Following in the well-worn footsteps of many a man in search of a better life, Mustafa (Marios Ioannou, Last Minute) – or Roberto, as he also calls himself – takes his chances as an illegal immigrant on the way to Italy. Arriving at his destination, he is shocked to discover that his journey has brought him to Cyprus, yet determines to make the best of the situation. Living in the margins of society, he survives on the kindness of strangers, meeting fellow travellers from all walks of life. As he crosses paths with musicians, politicians, cooks and crooks whilst attempting to elude the law, his tale encompasses a lost ostrich and an escaped baboon, a misplaced lotto ticket and a mysterious man, as well as the contradictions of his host nation.
A cult classic in its homeland, Kalabush is a comedy caper with both dramatic and farcical leanings. As Mustafa ambles about his adopted hometown, he encounters the best – and the worst – of human nature, with both impacting upon the genesis of his unlikely and unique, amusing and intriguing story. For every fortunate occurrence he happens upon, there is a matching setback, with hypocrisy and ignorance, prejudice and tradition often getting in the way of his attempts to survive and assimilate. These themes are mirrored in the intertwined subplots of life and death proportions, as well as in the protagonist’s romantic interlude, animal experience, paranoid escapade, and altercation with the whims and ways of luck.
Similar to Costa-Gavra’s lyrical odyssey Eden Is West, and even bearing a passing resemblance to Michael Winterbottom’s harrowing emigration tale In This World, Kalabush is as much about the voyage as it is about the events along the way. Filmmakers Adoni Floridis and Theodoros Nikolaidis (in their first feature after collaborating on the short Espresso) take care to emphasize the cultural specificity in their adaptation of Floridis’ script, whilst augmenting the locales in their directorial approach. With spirited performances from the vast cast, an energy of chaos and humour, as well as insight and pathos, is aptly cultivated. An engaging – albeit uneven – film about finding one’s place in the world whilst remaining open to new experiences, Kalabush presents a pleasing balance of the pertinent and the preposterous.

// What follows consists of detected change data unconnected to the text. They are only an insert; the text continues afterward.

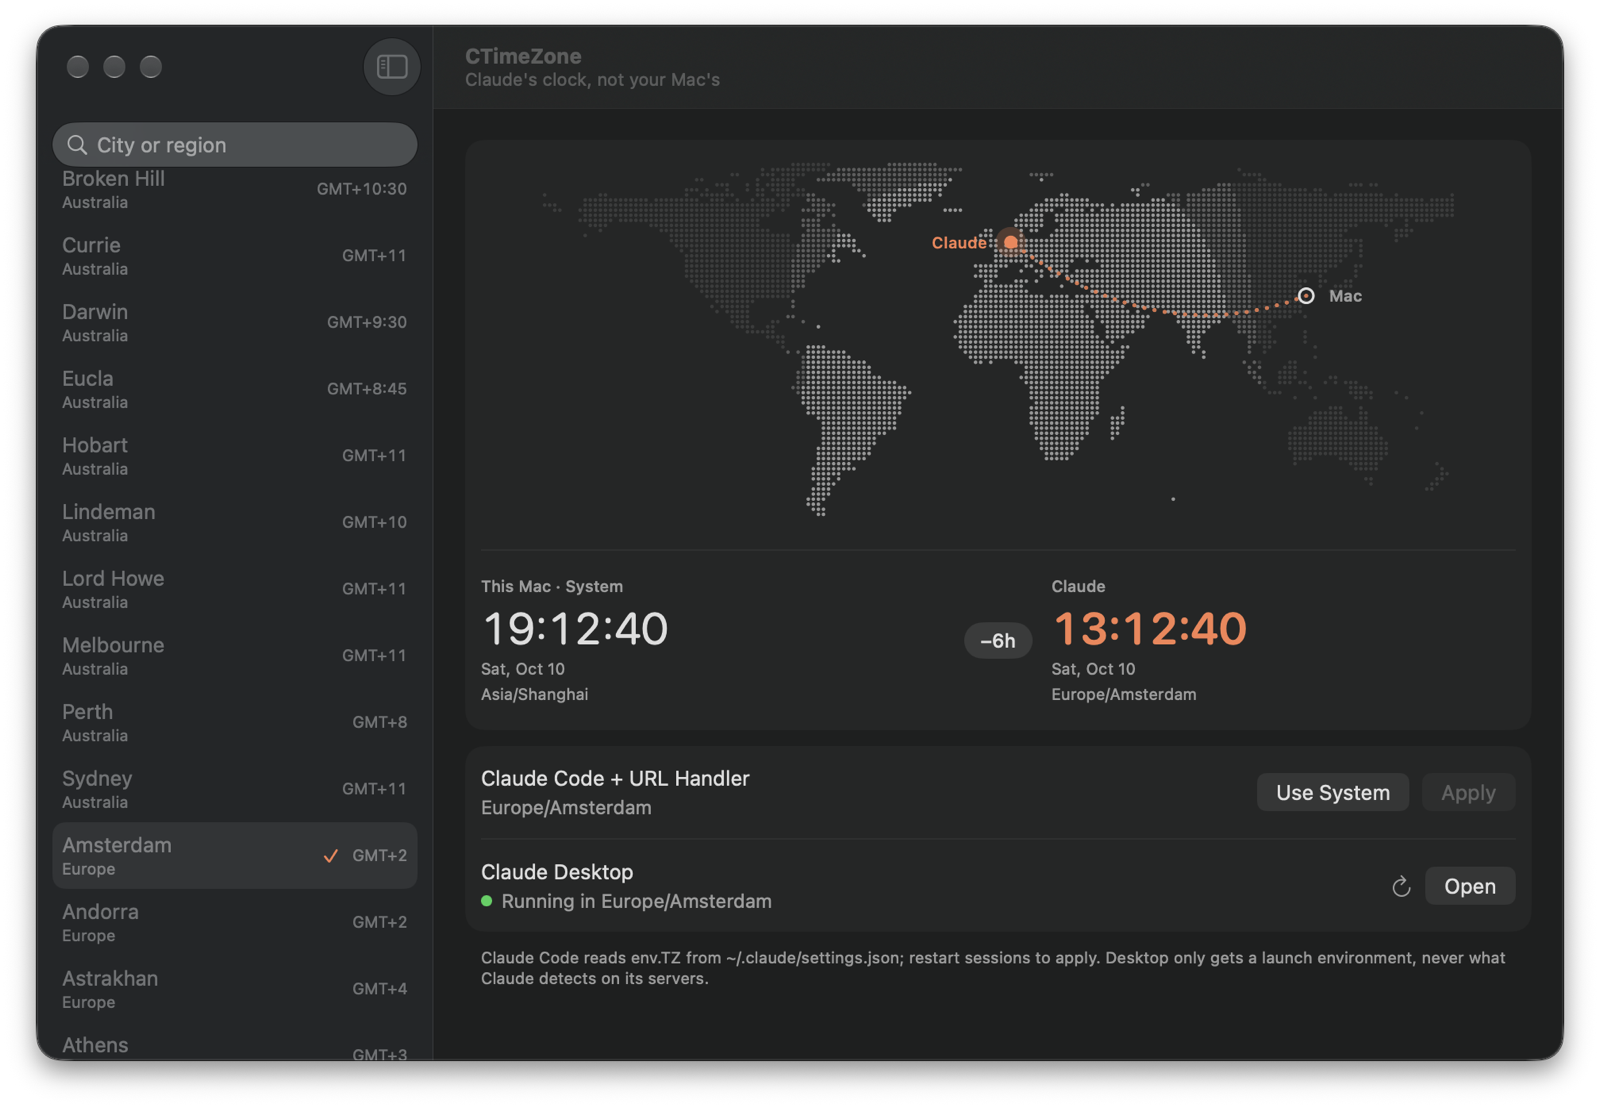
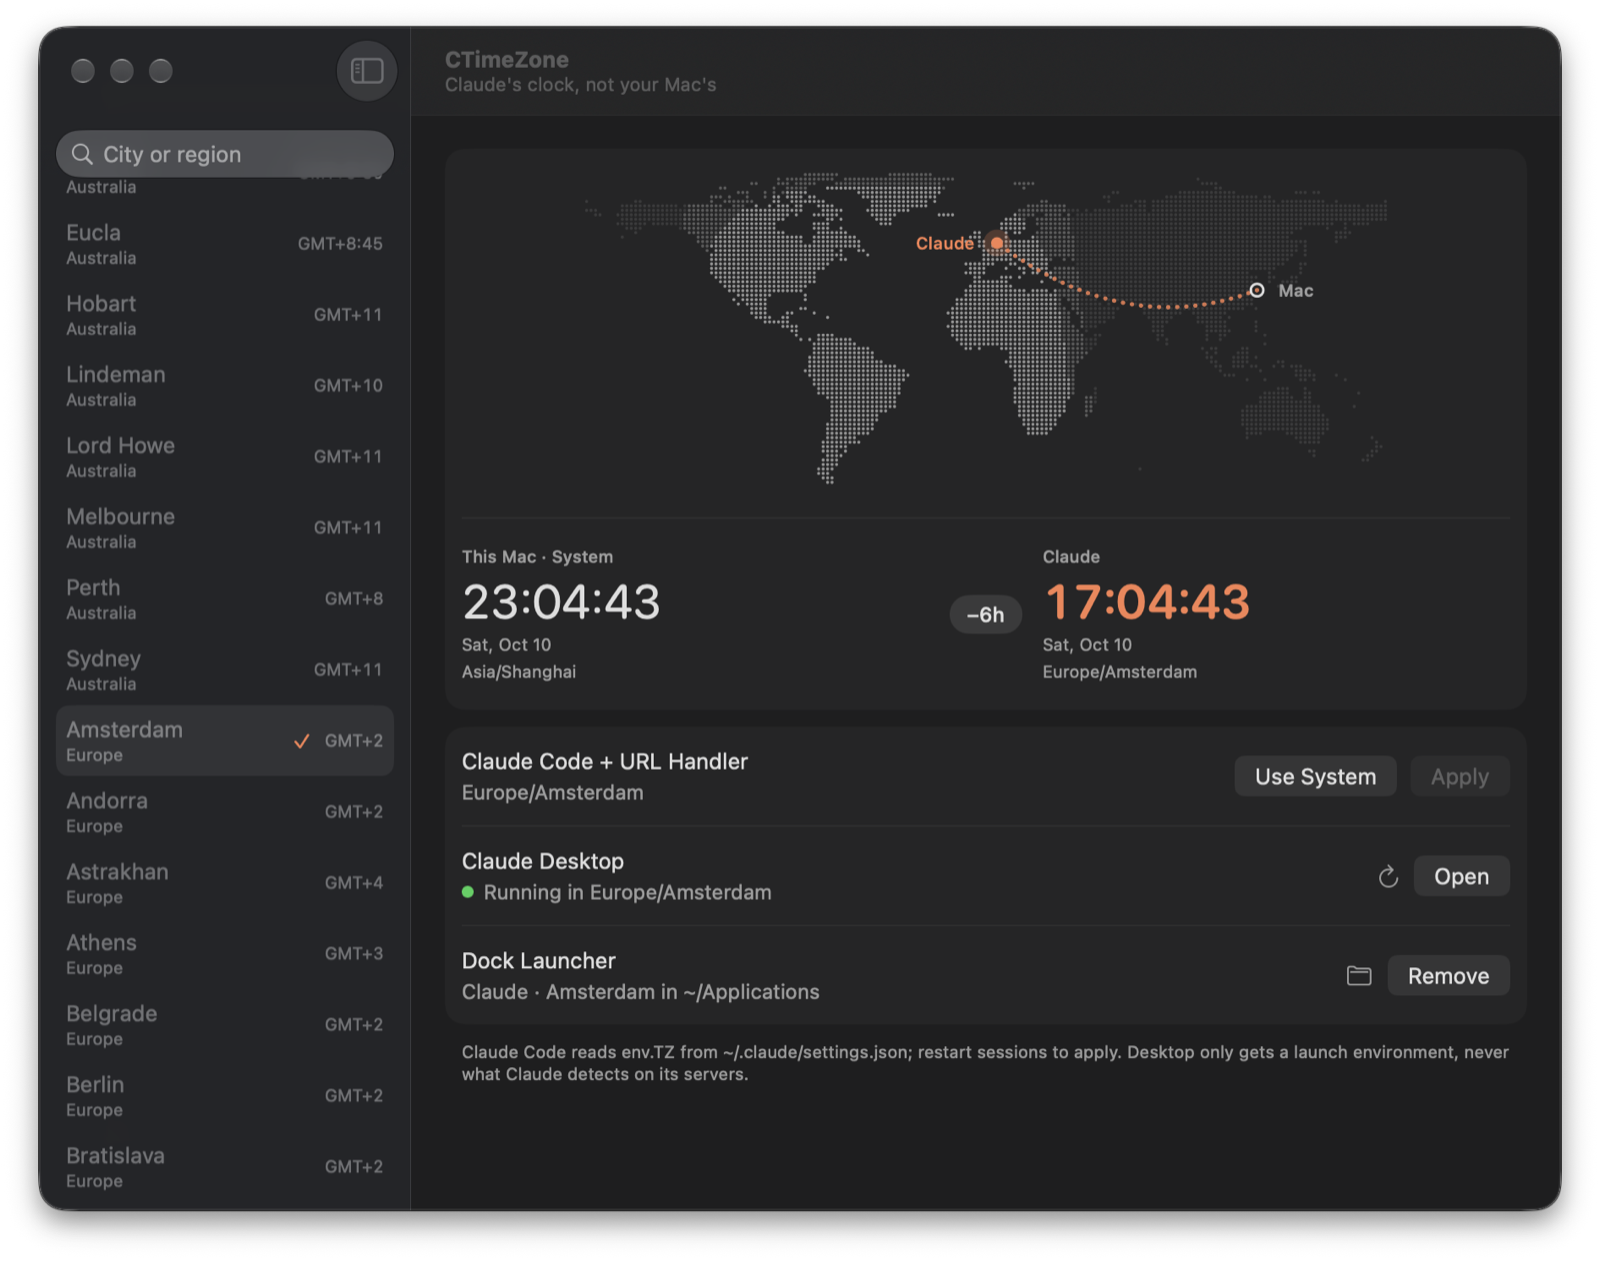
Trim the README and refresh the screenshot with the launcher row

diff --git a/README.md b/README.md
@@ -14,108 +14,69 @@
 </p>
 
 <p align="center">
-  <img src="docs/screenshot.png" width="800" alt="CTimeZone 主界面：左侧时区列表，右侧点阵世界地图标出 Mac 与 Claude 的位置，下方是两个时钟和 Claude Code、Claude Desktop 的设置">
+  <img src="docs/screenshot.png" width="800" alt="CTimeZone 主界面：左侧时区列表，右侧点阵世界地图标出 Mac 与 Claude 的位置，下方是两个时钟和 Claude Code、Claude Desktop、Dock 启动器三项设置">
 </p>
 
 > 非官方项目，与 Anthropic 无关。“Claude” 是 Anthropic 的商标，这里只用来说明本工具作用的对象。
 
 ## 安装
 
-1. 从 [Releases](https://github.com/Snowyyyyyy1/CTimeZone/releases) 下载最新的 `CTimeZone-<版本>.dmg`，把 App 拖进「应用程序」。
-2. 首次打开：本项目没有 Apple Developer ID，App 只做了 ad-hoc 签名，macOS 会拦下。去「系统设置 → 隐私与安全性」点「仍要打开」，或在终端执行：
+1. 从 [Releases](https://github.com/Snowyyyyyy1/CTimeZone/releases) 下载 `CTimeZone-<版本>.dmg`，把 App 拖进「应用程序」。
+2. App 没有 Apple Developer ID 签名，首次打开会被拦下。去「系统设置 → 隐私与安全性」点「仍要打开」，或执行：
 
    ```bash
    xattr -dr com.apple.quarantine /Applications/CTimeZone.app
    ```
 
-要求 macOS 14 或更高。
-
-## 自动更新
-
-App 内置 [Sparkle](https://sparkle-project.org)，每天在后台检查一次，下载好后在退出时安装；也可以从菜单 **CTimeZone → Check for Updates…** 手动检查。
-
-- 更新包靠 appcast 里的 EdDSA 签名验证，公钥写在 `Project.swift`，私钥只在维护者手里。没有 Developer ID 也能安全更新。
-- 只有装在 `/Applications` 或 `~/Applications` 的副本会自动更新；从构建目录或 DMG 里直接运行的副本不会。
-
-## 作用范围
-
-- **Claude Code + URL Handler**：写入 `~/.claude/settings.json` 的 `env.TZ`。两者共用同一份配置和同一个二进制，没法分开设置。
-- **Claude Desktop**：通过 `/usr/bin/open -a /Applications/Claude.app --env TZ=<时区>` 注入启动环境，和 CLI 配置互不影响。
-
-只改 `env.TZ`，保留 JSON 里的其他字段；根节点或 `env` 结构异常时直接报错，不会覆盖。
+要求 macOS 14 或更高。之后 App 会自动检查更新，也可以从菜单 **CTimeZone → Check for Updates…** 手动检查。
 
 ## 使用
 
-1. 在左侧列表搜索并选择时区（城市名或地区都行，例如 `new york`）。上方的地图和时钟会先预览。
-2. **Apply**：写入 `env.TZ`，同时把 Desktop 的启动时区设成同一个。**不会**重启 Claude Code，需要你自己重开会话。
-3. **Use System**：只删除 `env.TZ`（保留 `env` 里的其他键），Desktop 切回系统时区。
-4. **Open / Relaunch**：按目标时区启动 Claude Desktop。已有实例的时区不同时会先确认，再正常退出并重新启动；不用 `open -n`，也不强制退出。
-5. **Dock Launcher → Add to Dock…**：在 `~/Applications` 生成 `Claude · <城市>.app`，拖进 Dock 后日常直接点它打开 Claude，不用再开 CTimeZone。
+1. 在左侧搜索并选择时区（城市或地区，例如 `new york`）。
+2. **Apply**：Claude Code 和 Claude Desktop 都改用这个时区。
+3. **Use System**：两者都恢复系统时区。
+4. **Open / Relaunch**：按目标时区打开 Claude Desktop；如果它已经以别的时区在运行，会先确认再重启。
+
+工作原理：
+
+- **Claude Code**：写入 `~/.claude/settings.json` 的 `env.TZ`，其他字段不动。只对新开的会话生效。
+- **Claude Desktop**：启动时注入 `TZ` 环境变量。只有经 CTimeZone 或 Dock 启动器打开才生效，直接点官方图标打开仍是系统时区。
+
+每次修改 `settings.json` 前都会在同目录备份为 `settings.json.<UTC 时间>.bak`。
 
 ## Dock 启动器
 
-启动器没有窗口，点一下就按 CTimeZone 里当前的设置打开 Claude，然后自己退出：
+在 **Dock Launcher** 一行点 **Add to Dock…**，会在 `~/Applications` 生成 `Claude · <城市>.app`。把它拖进 Dock，以后直接点它打开 Claude：
 
 | Claude 的状态 | 启动器的行为 |
 |---|---|
-| 没在运行 | 带上 `TZ` 启动 |
-| 正在以目标时区运行 | 直接切到前台 |
-| 正在以别的时区运行 | 先问：**Relaunch**（正常退出后按目标时区重启）或 **Just Open**（直接切到前台） |
+| 没在运行 | 按目标时区启动 |
+| 正在以目标时区运行 | 切到前台 |
+| 正在以别的时区运行 | 询问 **Relaunch**（按目标时区重启）或 **Just Open**（直接切到前台） |
 
-- 每次点击时读取当前设置；在 CTimeZone 里换时区后，启动器会自动改名（例如 `Claude · Tokyo`），Dock 里的图标继续可用。
-- Spotlight 和 Raycast 能直接搜到它。
-- 图标是在你本机用 `/Applications/Claude.app` 的图标加一个小角标生成的，仓库里不包含 Claude 的图标。
-- 启动器随 CTimeZone 一起更新：CTimeZone 启动时发现模板变了，就替换 `~/Applications` 里的副本。
-- Claude 运行时 Dock 里会同时出现启动器和 Claude 本身两个图标，这是系统行为。建议把官方 Claude 图标移出 Dock，只留启动器。
-- 直接点官方 Claude 图标打开时仍然是系统时区，这一点不改 Claude.app 就做不到。
-
-## 行为说明
-
-- 改 `env.TZ` 只影响新启动的 Claude Code 会话，已在运行的进程不受影响。
-- Desktop 要经本工具启动才带上 `TZ`；直接从 Dock 或 Finder 打开的实例用的是系统时区。
-- Claude Code 自身更新不影响设置，因为配置写在 `settings.json` 里。
-- 只控制本地进程环境里的时区，**不代表** Claude 服务端检测到的时区。
-- 不修改、不重签名 `Claude.app`，也不动 CLI 的符号链接。
-
-## 写入、备份与回滚
-
-- 原子写入（临时文件 + `replaceItemAt`），文件和备份的权限尽量设为 `0600`。
-- 每次修改前，把原文件复制成同目录下的 `settings.json.<UTC 时间>.bak`。
-- 回滚：点 **Use System**；或手动删掉 `env.TZ`；或用 `.bak` 覆盖回去。Desktop 只是启动参数，正常重新打开即恢复。
+在 CTimeZone 里换时区后，启动器会自动改名，Dock 里的图标继续可用。Claude 运行时 Dock 里会同时出现启动器和 Claude 两个图标，建议把官方 Claude 图标移出 Dock。
 
 ## 构建
 
 依赖 [Tuist](https://tuist.dev)（版本见 `.mise.toml`）和 Xcode。
 
 ```bash
-./run-app.sh               # 生成工程、构建 Debug 并启动
+./run-app.sh               # 构建 Debug 并启动
 scripts/install-app.sh     # 构建 Release 并装到 ~/Applications
-
-TUIST_SKIP_UPDATE_CHECK=1 tuist generate --no-open
-xcodebuild test -workspace CTimezone.xcworkspace -scheme CTimezoneKit \
-  -destination 'platform=macOS' -derivedDataPath .build CODE_SIGNING_ALLOWED=NO
 ```
 
-## 发布（维护者）
+## 发布
 
-1. 在 [`CHANGELOG.md`](CHANGELOG.md) 写好这个版本的条目（`## X.Y.Z — 日期`）。它会原样成为 GitHub Release 的说明和应用内更新提示；没有条目，发布流程会停下。
-2. 推一个 `vX.Y.Z` 标签。`.github/workflows/release.yml` 会构建通用二进制、打 DMG、发 GitHub Release，再把签好名的 appcast 推到 `gh-pages`。
+1. 在 [`CHANGELOG.md`](CHANGELOG.md) 写好这个版本的条目，它会成为 Release 说明和应用内的更新提示。
+2. 推 `vX.Y.Z` 标签，GitHub Actions 会构建、发 Release 并更新 appcast。
 
-```bash
-git tag v0.2.0 && git push origin v0.2.0
-```
-
-一次性准备：
-
-- `scripts/export-sparkle-key.sh <owner/repo>`：把钥匙串里的 Sparkle 私钥写进仓库的 `SPARKLE_PRIVATE_ED_KEY` secret。私钥丢失意味着已安装的副本再也收不到更新。
-- 仓库 Settings → Pages 指向 `gh-pages` 分支。
+首次发布前，用 `scripts/export-sparkle-key.sh <owner/repo>` 把 Sparkle 私钥写进仓库 secret，并把 Pages 指向 `gh-pages` 分支。
 
 ## 致谢
 
 - [Sparkle](https://github.com/sparkle-project/Sparkle)（MIT）负责自动更新。
 - 世界地图的陆地数据来自 [Natural Earth](https://www.naturalearthdata.com)（公共领域）。
-- 时区坐标在运行时读取 macOS 自带的 `/usr/share/zoneinfo/zone.tab`。
 
 ## License
 
-[AGPL-3.0](LICENSE)。修改后分发或作为网络服务提供时，需要以同一许可证公开源码。
+[AGPL-3.0](LICENSE)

Kalabush is screening as part of the Windows On Europe film festival, currently screening in Canberra before touring Brisbane, Sydney, Adelaide and Melbourne until April 2011. The Brisbane season runs from February 19 – 25 at Dendy Portside Cinemas.